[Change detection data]
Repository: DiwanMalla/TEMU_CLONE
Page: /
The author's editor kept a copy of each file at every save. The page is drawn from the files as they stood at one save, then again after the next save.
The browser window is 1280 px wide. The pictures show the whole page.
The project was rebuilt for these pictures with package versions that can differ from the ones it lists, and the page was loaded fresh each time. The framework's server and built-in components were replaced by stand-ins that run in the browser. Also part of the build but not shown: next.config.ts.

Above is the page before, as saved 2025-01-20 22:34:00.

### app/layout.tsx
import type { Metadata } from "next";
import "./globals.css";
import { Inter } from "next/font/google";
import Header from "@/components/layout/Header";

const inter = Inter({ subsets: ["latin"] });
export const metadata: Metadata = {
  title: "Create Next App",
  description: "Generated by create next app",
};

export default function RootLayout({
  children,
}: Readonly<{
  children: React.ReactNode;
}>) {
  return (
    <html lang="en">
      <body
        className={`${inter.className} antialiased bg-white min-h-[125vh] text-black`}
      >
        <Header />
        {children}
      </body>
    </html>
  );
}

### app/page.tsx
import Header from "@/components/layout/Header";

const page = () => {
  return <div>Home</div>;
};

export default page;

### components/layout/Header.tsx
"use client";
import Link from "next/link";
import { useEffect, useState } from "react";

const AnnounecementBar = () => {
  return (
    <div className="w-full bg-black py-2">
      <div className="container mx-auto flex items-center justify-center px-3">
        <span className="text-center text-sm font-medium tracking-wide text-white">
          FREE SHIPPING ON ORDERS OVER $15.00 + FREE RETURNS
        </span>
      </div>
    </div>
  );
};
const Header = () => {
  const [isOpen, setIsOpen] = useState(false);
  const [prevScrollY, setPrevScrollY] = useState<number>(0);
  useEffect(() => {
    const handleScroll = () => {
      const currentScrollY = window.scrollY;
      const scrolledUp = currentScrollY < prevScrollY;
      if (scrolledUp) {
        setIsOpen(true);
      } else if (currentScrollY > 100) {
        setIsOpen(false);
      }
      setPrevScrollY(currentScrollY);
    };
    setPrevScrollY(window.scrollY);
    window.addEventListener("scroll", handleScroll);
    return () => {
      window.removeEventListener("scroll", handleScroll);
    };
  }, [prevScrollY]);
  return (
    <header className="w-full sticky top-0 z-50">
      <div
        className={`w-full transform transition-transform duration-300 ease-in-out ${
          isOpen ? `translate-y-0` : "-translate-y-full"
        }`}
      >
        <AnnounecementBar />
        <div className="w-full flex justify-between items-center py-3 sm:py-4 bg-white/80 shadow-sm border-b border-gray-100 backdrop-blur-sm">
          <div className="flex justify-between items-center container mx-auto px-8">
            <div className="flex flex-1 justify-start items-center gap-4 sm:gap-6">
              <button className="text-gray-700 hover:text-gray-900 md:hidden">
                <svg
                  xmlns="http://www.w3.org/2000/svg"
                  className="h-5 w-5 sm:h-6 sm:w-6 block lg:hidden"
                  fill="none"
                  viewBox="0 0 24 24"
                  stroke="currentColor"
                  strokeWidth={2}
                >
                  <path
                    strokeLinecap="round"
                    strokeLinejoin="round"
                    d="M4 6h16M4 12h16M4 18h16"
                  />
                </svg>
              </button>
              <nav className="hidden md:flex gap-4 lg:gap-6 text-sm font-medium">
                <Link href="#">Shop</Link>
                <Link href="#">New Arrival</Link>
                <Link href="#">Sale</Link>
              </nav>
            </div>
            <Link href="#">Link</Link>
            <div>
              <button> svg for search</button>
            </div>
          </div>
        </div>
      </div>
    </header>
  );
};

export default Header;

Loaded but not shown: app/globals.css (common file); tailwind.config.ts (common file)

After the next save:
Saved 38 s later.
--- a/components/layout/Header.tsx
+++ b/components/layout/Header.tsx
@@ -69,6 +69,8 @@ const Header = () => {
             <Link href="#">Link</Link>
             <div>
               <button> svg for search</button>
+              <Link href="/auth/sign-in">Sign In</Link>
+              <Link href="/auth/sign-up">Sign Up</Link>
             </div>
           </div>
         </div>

### Task
Keep the wording exact. Give all of the records again.

### Answer section
Repository: DiwanMalla/TEMU_CLONE
Page: /
The author's editor kept a copy of each file at every save. The page is drawn from the files as they stood at one save, then again after the next save.
The browser window is 1280 px wide. The pictures show the whole page.
The project was rebuilt for these pictures with package versions that can differ from the ones it lists, and the page was loaded fresh each time. The framework's server and built-in components were replaced by stand-ins that run in the browser. Also part of the build but not shown: next.config.ts.

Above is the page before, as saved 2025-01-20 22:34:00.

### app/layout.tsx
import type { Metadata } from "next";
import "./globals.css";
import { Inter } from "next/font/google";
import Header from "@/components/layout/Header";

const inter = Inter({ subsets: ["latin"] });
export const metadata: Metadata = {
  title: "Create Next App",
  description: "Generated by create next app",
};

export default function RootLayout({
  children,
}: Readonly<{
  children: React.ReactNode;
}>) {
  return (
    <html lang="en">
      <body
        className={`${inter.className} antialiased bg-white min-h-[125vh] text-black`}
      >
        <Header />
        {children}
      </body>
    </html>
  );
}

### app/page.tsx
import Header from "@/components/layout/Header";

const page = () => {
  return <div>Home</div>;
};

export default page;

### components/layout/Header.tsx
"use client";
import Link from "next/link";
import { useEffect, useState } from "react";

const AnnounecementBar = () => {
  return (
    <div className="w-full bg-black py-2">
      <div className="container mx-auto flex items-center justify-center px-3">
        <span className="text-center text-sm font-medium tracking-wide text-white">
          FREE SHIPPING ON ORDERS OVER $15.00 + FREE RETURNS
        </span>
      </div>
    </div>
  );
};
const Header = () => {
  const [isOpen, setIsOpen] = useState(false);
  const [prevScrollY, setPrevScrollY] = useState<number>(0);
  useEffect(() => {
    const handleScroll = () => {
      const currentScrollY = window.scrollY;
      const scrolledUp = currentScrollY < prevScrollY;
      if (scrolledUp) {
        setIsOpen(true);
      } else if (currentScrollY > 100) {
        setIsOpen(false);
      }
      setPrevScrollY(currentScrollY);
    };
    setPrevScrollY(window.scrollY);
    window.addEventListener("scroll", handleScroll);
    return () => {
      window.removeEventListener("scroll", handleScroll);
    };
  }, [prevScrollY]);
  return (
    <header className="w-full sticky top-0 z-50">
      <div
        className={`w-full transform transition-transform duration-300 ease-in-out ${
          isOpen ? `translate-y-0` : "-translate-y-full"
        }`}
      >
        <AnnounecementBar />
        <div className="w-full flex justify-between items-center py-3 sm:py-4 bg-white/80 shadow-sm border-b border-gray-100 backdrop-blur-sm">
          <div className="flex justify-between items-center container mx-auto px-8">
            <div className="flex flex-1 justify-start items-center gap-4 sm:gap-6">
              <button className="text-gray-700 hover:text-gray-900 md:hidden">
                <svg
                  xmlns="http://www.w3.org/2000/svg"
                  className="h-5 w-5 sm:h-6 sm:w-6 block lg:hidden"
                  fill="none"
                  viewBox="0 0 24 24"
                  stroke="currentColor"
                  strokeWidth={2}
                >
                  <path
                    strokeLinecap="round"
                    strokeLinejoin="round"
                    d="M4 6h16M4 12h16M4 18h16"
                  />
                </svg>
              </button>
              <nav className="hidden md:flex gap-4 lg:gap-6 text-sm font-medium">
                <Link href="#">Shop</Link>
                <Link href="#">New Arrival</Link>
                <Link href="#">Sale</Link>
              </nav>
            </div>
            <Link href="#">Link</Link>
            <div>
              <button> svg for search</button>
            </div>
          </div>
        </div>
      </div>
    </header>
  );
};

export default Header;

Loaded but not shown: app/globals.css (common file); tailwind.config.ts (common file)

After the next save:
Saved 38 s later.
--- a/components/layout/Header.tsx
+++ b/components/layout/Header.tsx
@@ -69,6 +69,8 @@ const Header = () => {
             <Link href="#">Link</Link>
             <div>
               <button> svg for search</button>
+              <Link href="/auth/sign-in">Sign In</Link>
+              <Link href="/auth/sign-up">Sign Up</Link>
             </div>
           </div>
         </div>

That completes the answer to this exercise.